The fly is cast up ahead of the fish, and then the angler controls the line to ensure the fly drifts over the fish, with no drag. All this happens on one plane, the surface of the water. When nymph fishing or wet fly-fishing the angler has not only to control the line on the surface plane, but deal with the unseen underwater dimension as well.
Dry-fly fishing is a marvelous way of introducing kids to fly-fishing. It is the easiest form of fly-fishing and usually there is visible evidence of fish feeding, (why else would you be using a dry fly?), which gives you a rough chance of retaining a kid's attention span for longer than the usual couple of heartbeats.
Actually, where legal - and it should be everywhere for kids ten and under - dispense with the dry flies and have the kid lob out a live bug on a hook. Crickets, cicadas, big blowflies, moths and more - all can be tried. Catches fish, and the kid - for life. Worked on me.
Sometimes it can be difficult to work out if the fish are feeding on dries or nymphs, or in some cases both. Present them with a mixed grill. First tie on a dry fly, and then off the bend of that hook tie on a small nymph. Or tie on a dry fly and off a dropper above the dry fly tie on a nymph. This technique is particularly useful when fish are feeding on or just below the surface.
Fly-Rod 'Actions' -
What Do They Mean?
I guess one of the more confusing elements of fly-fishing is the hotchpotch of terms used to describe the “actions” of fly-rods.
Hopefully I can dispel some of this confusion and help making a decision on what fly-rod to buy easier.
Do Big Bright Trout Flies and Nymphs Catch Brown Trout?
To a South Island of New Zealand trained brown-trout fisherman, the answer to the question, what fly should I use to tempt a brown trout, was easy – a small brown nymph. If that did not work, toss out a smaller, browner nymph.
Use a big bright glistening fly? "No never – scare the fish off", would have been the answer, and to many it still is the answer. But for me that answer took a tumble on a fishing trip to Ireland.

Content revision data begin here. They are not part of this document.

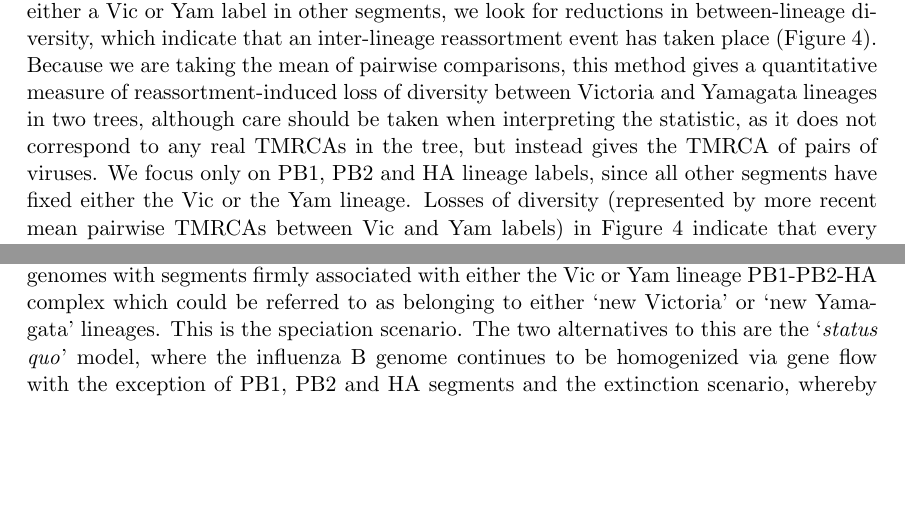
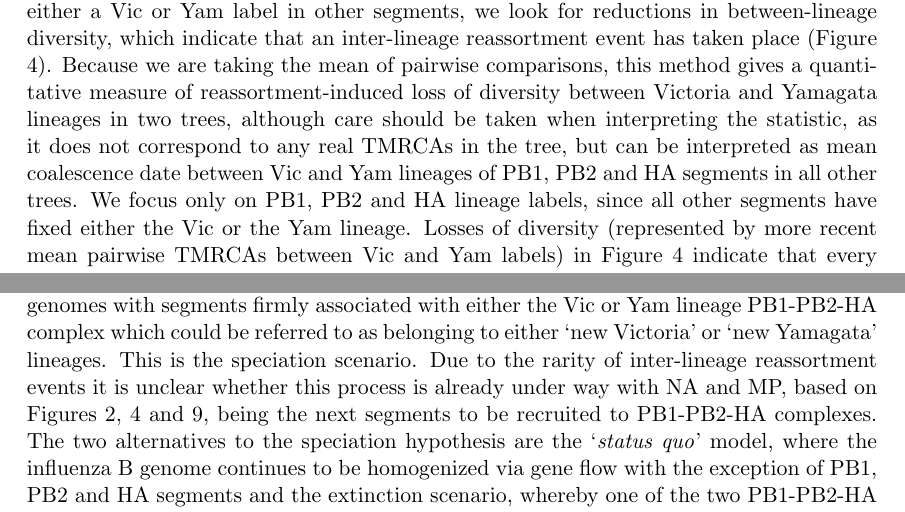
Before and after one commit to evogytis/fluB, a LaTeX paper (fluB.tex): two parts of pages 4 and 16 of 33, joined at a grey line, cut so that both start at the same text, the shorter picture padded with empty space. Compiled offline with pdfLaTeX.

Commit message:
Minor text changes, mostly clarifying.
Kind of fixes #25 in saying that NA (+MP) might be the next segments to
be recruited.

```diff
--- a/fluB.tex
+++ b/fluB.tex
@@ -162,7 +162,7 @@ Each point is the mean time of most recent common ancestor (TMRCA) of all surviv
 \end{figure}
 
 By measuring mean pairwise diversity between branches in each tree that were assigned either a Vic or Yam label in other segments, we look for reductions in between-lineage diversity, which indicate that an inter-lineage reassortment event has taken place (Figure \ref{betweenDiversity}).
-Because we are taking the mean of pairwise comparisons, this method gives a quantitative measure of reassortment-induced loss of diversity between Victoria and Yamagata lineages in two trees, although care should be taken when interpreting the statistic, as it does not correspond to any real TMRCAs in the tree, but instead gives the TMRCA of pairs of viruses.
+Because we are taking the mean of pairwise comparisons, this method gives a quantitative measure of reassortment-induced loss of diversity between Victoria and Yamagata lineages in two trees, although care should be taken when interpreting the statistic, as it does not correspond to any real TMRCAs in the tree, but can be interpreted as mean coalescence date between Vic and Yam lineages of PB1, PB2 and HA segments in all other trees.
 We focus only on PB1, PB2 and HA lineage labels, since all other segments have fixed either the Vic or the Yam lineage.
 Losses of diversity (represented by more recent mean pairwise TMRCAs between Vic and Yam labels) in Figure \ref{betweenDiversity} indicate that every segment has reassorted with respect to the Victoria and Yamagata lineages of PB1, PB2 and HA segments.
 However, we also see that PB1, PB2 and HA labels show reciprocal preservation of diversity after 1997.
@@ -392,7 +392,8 @@ We suggest that the preservation of two PB1-PB2-HA complex lineages is similar t
 In this context, we see three potential paths of evolution for influenza B viruses.
 More segments could be recruited into the two currently circulating co-adapted segment complexes (PB1, PB2 and HA segments being the genomic speciation islands), as part of a speciation process, until all circulating influenza B viruses possess genomes with segments firmly associated with either the Vic or Yam lineage PB1-PB2-HA complex which could be referred to as belonging to either `new Victoria' or `new Yamagata' lineages.
 This is the speciation scenario.
-The two alternatives to this are the `\textit{status quo}' model, where the influenza B genome continues to be homogenized via gene flow with the exception of PB1, PB2 and HA segments and the extinction scenario, whereby one of the two PB1-PB2-HA complexes goes extinct, marking the return of single-strain dynamics in the influenza B virus population.
+Due to the rarity of inter-lineage reassortment events it is unclear whether this process is already under way with NA and MP, based on Figures \ref{genomeGrid}, \ref{betweenDiversity} and \ref{deltaTMRCA}, being the next segments to be recruited to PB1-PB2-HA complexes.
+The two alternatives to the speciation hypothesis are the `\textit{status quo}' model, where the influenza B genome continues to be homogenized via gene flow with the exception of PB1, PB2 and HA segments and the extinction scenario, whereby one of the two PB1-PB2-HA complexes goes extinct, marking the return of single-strain dynamics in the influenza B virus population.
 
 Sympatric speciation in other systems usually requires strong barriers to introgression, \textit{e.g.} infertility of F1 hybrids can lead to the evolution of prezygotic reproductive isolation otherwise known as reinforcement or the Wallace effect.
 To what extent this would apply to influenza B viruses remains unknown.
```
Also changed, not shown: fluB.tex (2 more changed lines).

I was visiting my fishing-mad youngest son Eddie in London, where he now lives. Eddie decided it was a good idea for Dad and Lad to visit Ireland for a few days fishing. Neither of us had fished there. Off we went.